--- Task brief ---
Work through the data line by line, gathering every line that has the word "Dialog".

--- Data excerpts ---
══════

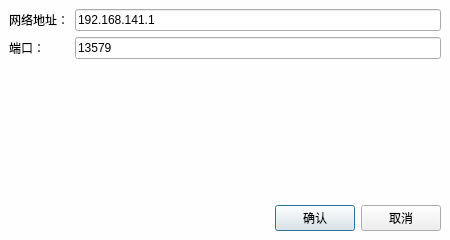
This is Dialog/dialogtcpserverargs.ui in Mtr1994/TU-Services as Qt 5 draws it before an edit. The edited form follows.
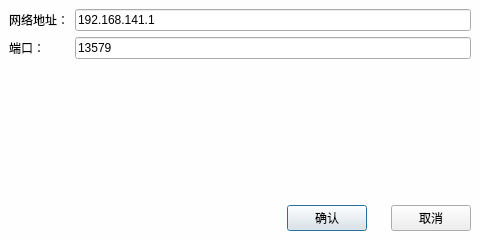
This is the edited form.

Diff of the .ui file:
```diff
--- a/Dialog/dialogtcpserverargs.ui
+++ b/Dialog/dialogtcpserverargs.ui
@@ -6,7 +6,7 @@
    <rect>
     <x>0</x>
     <y>0</y>
-    <width>450</width>
+    <width>480</width>
     <height>240</height>
    </rect>
   </property>
@@ -68,6 +68,9 @@
       </item>
       <item row="5" column="0" colspan="2">
        <layout class="QHBoxLayout" name="horizontalLayout_2">
+        <property name="spacing">
+         <number>24</number>
+        </property>
         <item>
          <spacer name="horizontalSpacer">
           <property name="orientation">
```
Left out of the diff: 6 changed lines with no effect on the pictures.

══════

--- Final answer ---
This is Dialog/dialogtcpserverargs.ui in Mtr1994/TU-Services as Qt 5 draws it before an edit. The edited form follows.
--- a/Dialog/dialogtcpserverargs.ui
+++ b/Dialog/dialogtcpserverargs.ui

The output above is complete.